* **WHAT IS REQUIRED**
Check every line of the data and copy the ones where "docs" appears.

* **Collected data entries**

────────────────────────────────────────

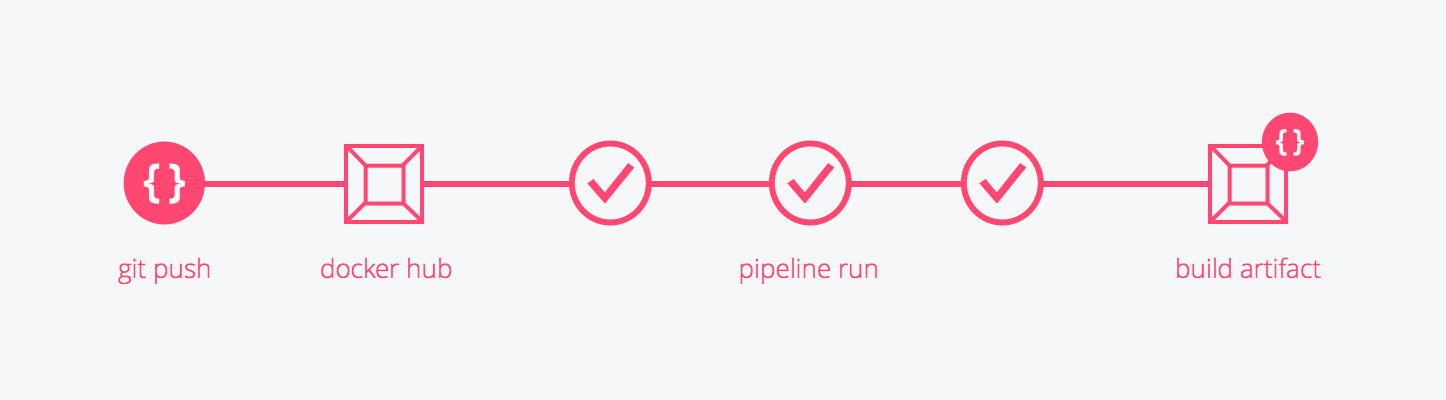
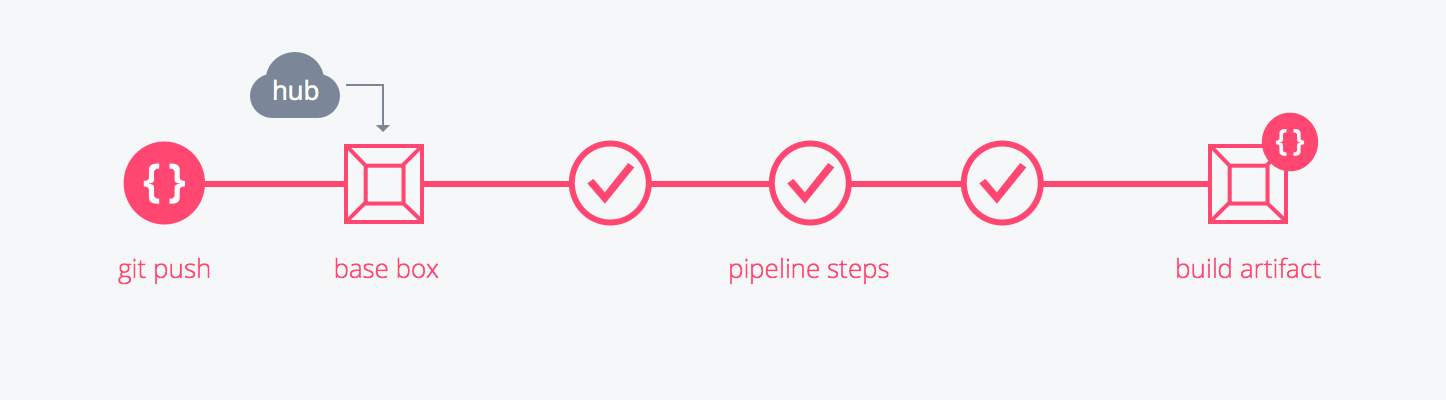
new images

diff --git a/local_modules/wercker-typography/index.css b/local_modules/wercker-typography/index.css
@@ -126,7 +126,7 @@ h2 + p {
   margin-bottom: 30px;
 }
 
-h2 + p > a {
+h2 + p > a, h2 + p > em {
   font-family: 'Merriweather', serif;
   line-height: $lineHeight_loose;
   font-weight: $fontWeight_base;

diff --git a/lib/learn/pipelines/02_how-it-works.md b/lib/learn/pipelines/02_how-it-works.md
@@ -8,14 +8,18 @@ Build pipelines have an end result called an *artifact* which is the
 result of your pipeline. Wercker stores this artifact on its
 infrastructure such that it can be used in deploy pipelines.
 
+![image](/images/pipeline-build.png)
+
 When a build pipeline starts it uses the *box* section in your
 [wercker.yml](/learn/wercker-yml/01_introduction.html) file as a base container and pulls it in from the
-[Docker Hub](/learn/containers/02_docker-hub.html). Any [service](http://localhost:1337/learn/wercker-yml/03_sections.html)
+[Docker Hub](/learn/containers/02_docker-hub.html).
+
+Any [service](http://localhost:1337/learn/wercker-yml/03_sections.html)
 container that was specified as well will be spun up as a separate
 container and available during the build pipeline. Communication with
 service containers is done through [environment variables](/learn/containers/03_using-containers.html).
 
-![image](/images/pipeline-build.png)
+![image](/images/pipeline-service.png)
 
 The starting point for a deploy pipeline is the artifact that was
 created during the build pipeline.

diff --git a/lib/learn/pipelines/03_using-env-vars.md b/lib/learn/pipelines/03_using-env-vars.md
@@ -7,6 +7,7 @@ The interface supports two types of data:
 * text (which can be set as protected)
 * SSH key pairs
 
+![image](/images/env-vars.png)
 
 ### Protected variables
 

diff --git a/lib/docs/build/introspecting-builds.md b/lib/docs/build/introspecting-builds.md
@@ -1,0 +1,5 @@
+---
+tags: example
+---
+
+## Introspecting builds

diff --git a/lib/docs/build/pulling-builds.md b/lib/docs/build/pulling-builds.md
@@ -1,0 +1,5 @@
+---
+tags: example
+---
+
+## Pulling builds

diff --git a/lib/docs/build/local-builds.md b/lib/docs/build/local-builds.md
@@ -1,0 +1,5 @@
+---
+tags: example
+---
+
+## Local builds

────────────────────────────────────────

* **EXERCISE SOLUTION**
diff --git a/lib/docs/build/introspecting-builds.md b/lib/docs/build/introspecting-builds.md
diff --git a/lib/docs/build/pulling-builds.md b/lib/docs/build/pulling-builds.md
diff --git a/lib/docs/build/local-builds.md b/lib/docs/build/local-builds.md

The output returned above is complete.